Newstalk.com asks Kildare legend Johnny Doyle whether the Leinster side are cut out for the top flight
Before a ball was thrown in for their final Division 2 game of the season, Kildare's promotion was already secure.
A slide that began in 2015 had been amended and the Lilywhites had booked their place back at the top table of inter-county football. The news came with as much exhilaration as it did with a sigh of relief.
Kildare reckon their level is above that of Division 2 teams, certainly those competing in Division 3.
Only over the past 18 months have they began to fully tap into the sort of form necessary to challenge teams at the upper end of the football spectrum, but a win against the might of Kerry, Mayo and reigning All-Ireland champions Dublin still seems a very long way off.
For their final game against Galway, Cian O'Neill decided to mix it up a little and bring in a few inexperienced players, knowing the result would have no real bearing on their season.
"Kildare were a little bit damned if they do and damned if they don’t with the amount of negative press coming from the fact that they made so many changes," Kildare legend Johnny Doyle tells Newstalk.com.

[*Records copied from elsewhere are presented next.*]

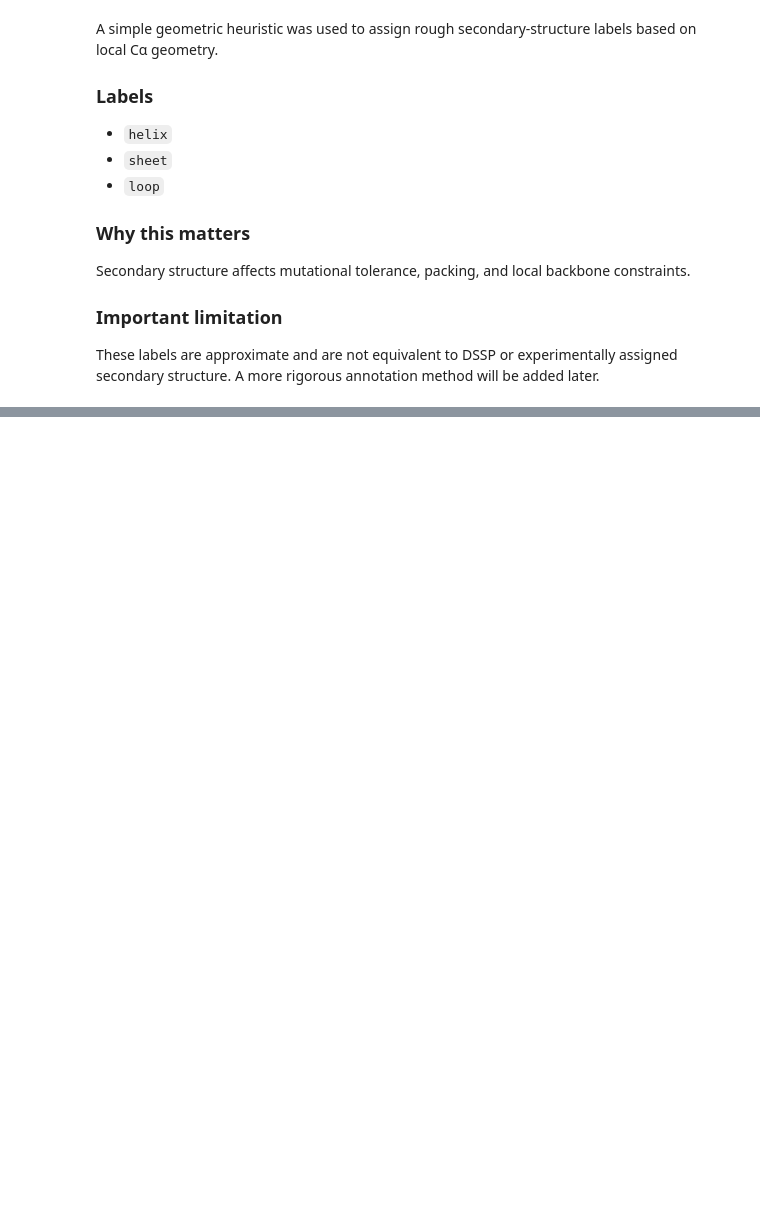
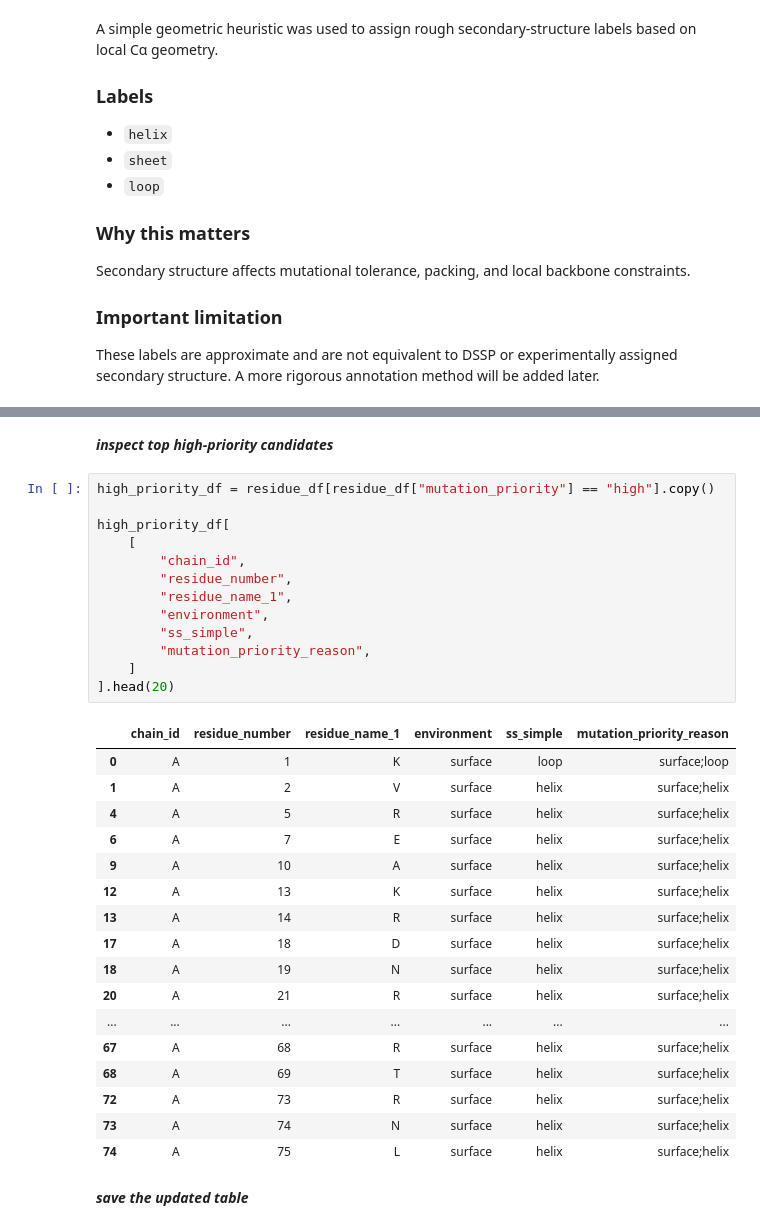
Before and after one commit to mhaindarkar/protein-design-pipeline, a Jupyter notebook: notebooks/01_structure_introduction.ipynb, the cells around one changed output, grey strips where cells are left out. Saved outputs shown, nothing was run; the diff lists cells and outputs as text; blank space fills up the shorter version.

```diff
--- a/notebooks/01_structure_introduction.ipynb
+++ b/notebooks/01_structure_introduction.ipynb
@@ -517,0 +635,35 @@ These labels are approximate and are not equivalent to DSSP or experimentally as
+# %% [markdown]
+***inspect top high-priority candidates***
+# %%
+high_priority_df = residue_df[residue_df["mutation_priority"] == "high"].copy()
+
+high_priority_df[
+    [
+        "chain_id",
+        "residue_number",
+        "residue_name_1",
+        "environment",
+        "ss_simple",
+        "mutation_priority_reason",
+    ]
+].head(20)
+# %% [output]
+|  | chain_id | residue_number | residue_name_1 | environment | ss_simple | mutation_priority_reason |
+| 0 | A | 1 | K | surface | loop | surface;loop |
+| 1 | A | 2 | V | surface | helix | surface;helix |
+| 4 | A | 5 | R | surface | helix | surface;helix |
+| 6 | A | 7 | E | surface | helix | surface;helix |
+| 9 | A | 10 | A | surface | helix | surface;helix |
+| 12 | A | 13 | K | surface | helix | surface;helix |
+| 13 | A | 14 | R | surface | helix | surface;helix |
+| 17 | A | 18 | D | surface | helix | surface;helix |
+| 18 | A | 19 | N | surface | helix | surface;helix |
+| 20 | A | 21 | R | surface | helix | surface;helix |
+| ... | ... | ... | ... | ... | ... | ... |
+| 67 | A | 68 | R | surface | helix | surface;helix |
+| 68 | A | 69 | T | surface | helix | surface;helix |
+| 72 | A | 73 | R | surface | helix | surface;helix |
+| 73 | A | 74 | N | surface | helix | surface;helix |
+| 74 | A | 75 | L | surface | helix | surface;helix |
+# %% [markdown]
+***save the updated table***
```
Also changed, not shown: parts of 24 cells of this notebook, 3 other files.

"But I don’t think Cian and his backroom team were too worried.
"You’ve a panel of players and a big goal at the start of the year would have been to get promoted to Division 1. Everyone wants to be playing at that level, you get your best team out when you can.
"There’s so many players on the panel, so every opportunity you get to get them in the starting line-up and give them game time to keep them interested, has to be taken.
"In fairness to the management team, they had to take that opportunity and I’m sure there were people that weren’t too happy but that’s the way it worked out."
Kildare will once again meet Galway in the league final this weekend, after the Tribesmen ran out one-point winners over the Lilywhites at Pearse Stadium. Image: ©INPHO/Mike Shaughnessy
In the end it didn't work out and perhaps now Galway will have the edge this weekend heading into the league final at Croke Park. But to rotate the squad to the degree he did and still run the reigning Connacht champions to within a point says a lot about the quality O'Neill possesses in this current squad.
"There were a lot of positives to come out of it even though Cian sounded disappointed on the radio afterwards. He felt the game was there for Kildare to go on and win it. That’s his competitive nature.
"From the outside I was very encouraged by the performance and how they went about their business. They played very well for an inexperienced team and there’s not very much else they can do."
As any follower of the game will tell you, though, the gulf between Division 1 and 2 continues to get larger. And the teams at the higher end of Division 1 are some distance ahead of the rest.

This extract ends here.